● REQUIRED ACTION: Repeat the data exactly, every last line of it.

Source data

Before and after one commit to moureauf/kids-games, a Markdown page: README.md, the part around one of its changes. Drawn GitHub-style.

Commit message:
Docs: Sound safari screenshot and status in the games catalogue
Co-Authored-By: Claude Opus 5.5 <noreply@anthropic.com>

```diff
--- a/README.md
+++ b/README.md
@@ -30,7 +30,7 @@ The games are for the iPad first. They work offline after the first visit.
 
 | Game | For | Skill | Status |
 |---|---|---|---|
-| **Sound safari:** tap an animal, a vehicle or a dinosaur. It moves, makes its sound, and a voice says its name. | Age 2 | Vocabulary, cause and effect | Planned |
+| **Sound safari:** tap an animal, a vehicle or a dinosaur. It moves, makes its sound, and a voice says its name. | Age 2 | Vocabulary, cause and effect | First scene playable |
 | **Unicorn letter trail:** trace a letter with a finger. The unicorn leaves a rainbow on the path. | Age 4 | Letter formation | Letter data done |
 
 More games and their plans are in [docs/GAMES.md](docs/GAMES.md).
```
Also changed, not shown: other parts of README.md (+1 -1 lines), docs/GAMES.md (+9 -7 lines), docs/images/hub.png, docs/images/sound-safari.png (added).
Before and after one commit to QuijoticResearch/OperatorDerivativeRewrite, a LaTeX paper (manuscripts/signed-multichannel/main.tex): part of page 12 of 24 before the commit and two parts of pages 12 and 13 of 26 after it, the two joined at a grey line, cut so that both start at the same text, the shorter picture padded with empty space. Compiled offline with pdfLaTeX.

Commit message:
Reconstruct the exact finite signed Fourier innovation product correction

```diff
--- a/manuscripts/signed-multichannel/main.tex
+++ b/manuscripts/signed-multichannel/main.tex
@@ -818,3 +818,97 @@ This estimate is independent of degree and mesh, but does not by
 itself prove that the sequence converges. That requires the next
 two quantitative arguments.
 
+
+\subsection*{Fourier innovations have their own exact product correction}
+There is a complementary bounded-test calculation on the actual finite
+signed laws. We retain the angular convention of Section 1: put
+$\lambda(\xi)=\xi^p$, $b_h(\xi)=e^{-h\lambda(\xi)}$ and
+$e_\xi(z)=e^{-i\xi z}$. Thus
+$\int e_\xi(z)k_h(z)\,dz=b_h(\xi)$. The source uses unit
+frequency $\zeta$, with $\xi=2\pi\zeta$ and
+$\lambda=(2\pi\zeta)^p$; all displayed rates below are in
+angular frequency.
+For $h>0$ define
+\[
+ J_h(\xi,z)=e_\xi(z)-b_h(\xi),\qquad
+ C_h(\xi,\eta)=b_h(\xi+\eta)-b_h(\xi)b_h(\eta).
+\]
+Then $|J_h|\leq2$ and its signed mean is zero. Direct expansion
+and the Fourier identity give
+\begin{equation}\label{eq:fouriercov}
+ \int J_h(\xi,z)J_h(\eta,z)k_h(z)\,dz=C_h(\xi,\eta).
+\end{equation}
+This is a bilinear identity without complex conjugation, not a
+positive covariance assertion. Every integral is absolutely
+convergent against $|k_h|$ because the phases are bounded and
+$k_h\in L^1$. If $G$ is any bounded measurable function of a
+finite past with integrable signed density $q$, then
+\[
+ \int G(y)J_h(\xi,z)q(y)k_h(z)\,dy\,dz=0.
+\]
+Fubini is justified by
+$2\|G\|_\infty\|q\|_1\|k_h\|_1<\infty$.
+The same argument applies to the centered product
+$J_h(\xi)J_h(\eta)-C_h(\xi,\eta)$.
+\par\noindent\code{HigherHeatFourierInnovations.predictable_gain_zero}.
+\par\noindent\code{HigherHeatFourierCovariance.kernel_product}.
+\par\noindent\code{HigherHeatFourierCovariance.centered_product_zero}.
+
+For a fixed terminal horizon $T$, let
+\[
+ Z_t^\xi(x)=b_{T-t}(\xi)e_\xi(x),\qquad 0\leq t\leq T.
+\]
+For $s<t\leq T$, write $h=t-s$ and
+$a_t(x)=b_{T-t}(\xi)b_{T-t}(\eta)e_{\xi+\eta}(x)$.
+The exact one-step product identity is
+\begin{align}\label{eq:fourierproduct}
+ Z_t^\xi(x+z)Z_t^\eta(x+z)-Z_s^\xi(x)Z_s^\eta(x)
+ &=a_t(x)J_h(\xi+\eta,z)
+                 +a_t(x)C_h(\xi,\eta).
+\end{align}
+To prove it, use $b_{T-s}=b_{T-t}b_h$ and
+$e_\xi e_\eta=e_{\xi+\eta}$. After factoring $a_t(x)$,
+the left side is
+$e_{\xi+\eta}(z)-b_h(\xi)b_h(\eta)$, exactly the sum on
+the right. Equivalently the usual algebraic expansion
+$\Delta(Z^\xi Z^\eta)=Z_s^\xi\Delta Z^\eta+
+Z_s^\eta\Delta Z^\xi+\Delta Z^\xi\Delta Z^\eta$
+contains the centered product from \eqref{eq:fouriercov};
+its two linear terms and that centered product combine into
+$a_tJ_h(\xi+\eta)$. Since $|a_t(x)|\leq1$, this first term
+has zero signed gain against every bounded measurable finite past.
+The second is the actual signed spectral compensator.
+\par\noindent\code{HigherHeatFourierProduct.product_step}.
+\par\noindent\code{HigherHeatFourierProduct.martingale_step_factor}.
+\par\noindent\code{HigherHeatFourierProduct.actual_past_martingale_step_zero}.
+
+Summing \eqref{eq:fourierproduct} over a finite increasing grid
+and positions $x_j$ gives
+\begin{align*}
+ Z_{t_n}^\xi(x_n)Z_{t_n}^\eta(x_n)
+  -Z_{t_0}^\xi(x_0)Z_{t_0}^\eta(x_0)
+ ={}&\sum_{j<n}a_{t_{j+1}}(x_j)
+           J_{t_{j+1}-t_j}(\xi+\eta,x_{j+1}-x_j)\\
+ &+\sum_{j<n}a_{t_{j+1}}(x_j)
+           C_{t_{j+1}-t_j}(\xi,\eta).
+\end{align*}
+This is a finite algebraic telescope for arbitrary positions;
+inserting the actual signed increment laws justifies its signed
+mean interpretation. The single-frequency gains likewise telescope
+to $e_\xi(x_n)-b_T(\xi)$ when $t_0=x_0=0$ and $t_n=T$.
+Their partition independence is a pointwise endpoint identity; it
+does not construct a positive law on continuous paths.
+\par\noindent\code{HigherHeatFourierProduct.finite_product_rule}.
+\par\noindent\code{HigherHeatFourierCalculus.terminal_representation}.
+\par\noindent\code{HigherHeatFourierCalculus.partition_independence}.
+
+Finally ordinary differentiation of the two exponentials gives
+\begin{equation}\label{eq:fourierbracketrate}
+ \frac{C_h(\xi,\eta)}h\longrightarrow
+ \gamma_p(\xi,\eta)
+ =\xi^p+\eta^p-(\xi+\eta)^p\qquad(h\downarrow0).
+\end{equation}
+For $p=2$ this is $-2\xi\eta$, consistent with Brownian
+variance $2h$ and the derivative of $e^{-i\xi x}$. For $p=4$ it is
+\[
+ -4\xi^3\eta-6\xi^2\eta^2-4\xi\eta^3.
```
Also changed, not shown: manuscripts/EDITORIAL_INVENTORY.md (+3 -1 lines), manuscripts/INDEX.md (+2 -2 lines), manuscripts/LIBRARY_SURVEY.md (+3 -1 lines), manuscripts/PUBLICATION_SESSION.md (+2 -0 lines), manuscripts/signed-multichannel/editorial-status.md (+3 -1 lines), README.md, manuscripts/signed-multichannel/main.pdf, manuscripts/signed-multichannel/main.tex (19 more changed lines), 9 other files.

● SOLUTION TO THE EXERCISE:
Before and after one commit to moureauf/kids-games, a Markdown page: README.md, the part around one of its changes. Drawn GitHub-style.

Commit message:
Docs: Sound safari screenshot and status in the games catalogue
Co-Authored-By: Claude Opus 5.5 <noreply@anthropic.com>

```diff
--- a/README.md
+++ b/README.md
@@ -30,7 +30,7 @@ The games are for the iPad first. They work offline after the first visit.
 
 | Game | For | Skill | Status |
 |---|---|---|---|
-| **Sound safari:** tap an animal, a vehicle or a dinosaur. It moves, makes its sound, and a voice says its name. | Age 2 | Vocabulary, cause and effect | Planned |
+| **Sound safari:** tap an animal, a vehicle or a dinosaur. It moves, makes its sound, and a voice says its name. | Age 2 | Vocabulary, cause and effect | First scene playable |
 | **Unicorn letter trail:** trace a letter with a finger. The unicorn leaves a rainbow on the path. | Age 4 | Letter formation | Letter data done |
 
 More games and their plans are in [docs/GAMES.md](docs/GAMES.md).
```
Also changed, not shown: other parts of README.md (+1 -1 lines), docs/GAMES.md (+9 -7 lines), docs/images/hub.png, docs/images/sound-safari.png (added).
Before and after one commit to QuijoticResearch/OperatorDerivativeRewrite, a LaTeX paper (manuscripts/signed-multichannel/main.tex): part of page 12 of 24 before the commit and two parts of pages 12 and 13 of 26 after it, the two joined at a grey line, cut so that both start at the same text, the shorter picture padded with empty space. Compiled offline with pdfLaTeX.

Commit message:
Reconstruct the exact finite signed Fourier innovation product correction

```diff
--- a/manuscripts/signed-multichannel/main.tex
+++ b/manuscripts/signed-multichannel/main.tex
@@ -818,3 +818,97 @@ This estimate is independent of degree and mesh, but does not by
 itself prove that the sequence converges. That requires the next
 two quantitative arguments.
 
+
+\subsection*{Fourier innovations have their own exact product correction}
+There is a complementary bounded-test calculation on the actual finite
+signed laws. We retain the angular convention of Section 1: put
+$\lambda(\xi)=\xi^p$, $b_h(\xi)=e^{-h\lambda(\xi)}$ and
+$e_\xi(z)=e^{-i\xi z}$. Thus
+$\int e_\xi(z)k_h(z)\,dz=b_h(\xi)$. The source uses unit
+frequency $\zeta$, with $\xi=2\pi\zeta$ and
+$\lambda=(2\pi\zeta)^p$; all displayed rates below are in
+angular frequency.
+For $h>0$ define
+\[
+ J_h(\xi,z)=e_\xi(z)-b_h(\xi),\qquad
+ C_h(\xi,\eta)=b_h(\xi+\eta)-b_h(\xi)b_h(\eta).
+\]
+Then $|J_h|\leq2$ and its signed mean is zero. Direct expansion
+and the Fourier identity give
+\begin{equation}\label{eq:fouriercov}
+ \int J_h(\xi,z)J_h(\eta,z)k_h(z)\,dz=C_h(\xi,\eta).
+\end{equation}
+This is a bilinear identity without complex conjugation, not a
+positive covariance assertion. Every integral is absolutely
+convergent against $|k_h|$ because the phases are bounded and
+$k_h\in L^1$. If $G$ is any bounded measurable function of a
+finite past with integrable signed density $q$, then
+\[
+ \int G(y)J_h(\xi,z)q(y)k_h(z)\,dy\,dz=0.
+\]
+Fubini is justified by
+$2\|G\|_\infty\|q\|_1\|k_h\|_1<\infty$.
+The same argument applies to the centered product
+$J_h(\xi)J_h(\eta)-C_h(\xi,\eta)$.
+\par\noindent\code{HigherHeatFourierInnovations.predictable_gain_zero}.
+\par\noindent\code{HigherHeatFourierCovariance.kernel_product}.
+\par\noindent\code{HigherHeatFourierCovariance.centered_product_zero}.
+
+For a fixed terminal horizon $T$, let
+\[
+ Z_t^\xi(x)=b_{T-t}(\xi)e_\xi(x),\qquad 0\leq t\leq T.
+\]
+For $s<t\leq T$, write $h=t-s$ and
+$a_t(x)=b_{T-t}(\xi)b_{T-t}(\eta)e_{\xi+\eta}(x)$.
+The exact one-step product identity is
+\begin{align}\label{eq:fourierproduct}
+ Z_t^\xi(x+z)Z_t^\eta(x+z)-Z_s^\xi(x)Z_s^\eta(x)
+ &=a_t(x)J_h(\xi+\eta,z)
+                 +a_t(x)C_h(\xi,\eta).
+\end{align}
+To prove it, use $b_{T-s}=b_{T-t}b_h$ and
+$e_\xi e_\eta=e_{\xi+\eta}$. After factoring $a_t(x)$,
+the left side is
+$e_{\xi+\eta}(z)-b_h(\xi)b_h(\eta)$, exactly the sum on
+the right. Equivalently the usual algebraic expansion
+$\Delta(Z^\xi Z^\eta)=Z_s^\xi\Delta Z^\eta+
+Z_s^\eta\Delta Z^\xi+\Delta Z^\xi\Delta Z^\eta$
+contains the centered product from \eqref{eq:fouriercov};
+its two linear terms and that centered product combine into
+$a_tJ_h(\xi+\eta)$. Since $|a_t(x)|\leq1$, this first term
+has zero signed gain against every bounded measurable finite past.
+The second is the actual signed spectral compensator.
+\par\noindent\code{HigherHeatFourierProduct.product_step}.
+\par\noindent\code{HigherHeatFourierProduct.martingale_step_factor}.
+\par\noindent\code{HigherHeatFourierProduct.actual_past_martingale_step_zero}.
+
+Summing \eqref{eq:fourierproduct} over a finite increasing grid
+and positions $x_j$ gives
+\begin{align*}
+ Z_{t_n}^\xi(x_n)Z_{t_n}^\eta(x_n)
+  -Z_{t_0}^\xi(x_0)Z_{t_0}^\eta(x_0)
+ ={}&\sum_{j<n}a_{t_{j+1}}(x_j)
+           J_{t_{j+1}-t_j}(\xi+\eta,x_{j+1}-x_j)\\
+ &+\sum_{j<n}a_{t_{j+1}}(x_j)
+           C_{t_{j+1}-t_j}(\xi,\eta).
+\end{align*}
+This is a finite algebraic telescope for arbitrary positions;
+inserting the actual signed increment laws justifies its signed
+mean interpretation. The single-frequency gains likewise telescope
+to $e_\xi(x_n)-b_T(\xi)$ when $t_0=x_0=0$ and $t_n=T$.
+Their partition independence is a pointwise endpoint identity; it
+does not construct a positive law on continuous paths.
+\par\noindent\code{HigherHeatFourierProduct.finite_product_rule}.
+\par\noindent\code{HigherHeatFourierCalculus.terminal_representation}.
+\par\noindent\code{HigherHeatFourierCalculus.partition_independence}.
+
+Finally ordinary differentiation of the two exponentials gives
+\begin{equation}\label{eq:fourierbracketrate}
+ \frac{C_h(\xi,\eta)}h\longrightarrow
+ \gamma_p(\xi,\eta)
+ =\xi^p+\eta^p-(\xi+\eta)^p\qquad(h\downarrow0).
+\end{equation}
+For $p=2$ this is $-2\xi\eta$, consistent with Brownian
+variance $2h$ and the derivative of $e^{-i\xi x}$. For $p=4$ it is
+\[
+ -4\xi^3\eta-6\xi^2\eta^2-4\xi\eta^3.
```
Also changed, not shown: manuscripts/EDITORIAL_INVENTORY.md (+3 -1 lines), manuscripts/INDEX.md (+2 -2 lines), manuscripts/LIBRARY_SURVEY.md (+3 -1 lines), manuscripts/PUBLICATION_SESSION.md (+2 -0 lines), manuscripts/signed-multichannel/editorial-status.md (+3 -1 lines), README.md, manuscripts/signed-multichannel/main.pdf, manuscripts/signed-multichannel/main.tex (19 more changed lines), 9 other files.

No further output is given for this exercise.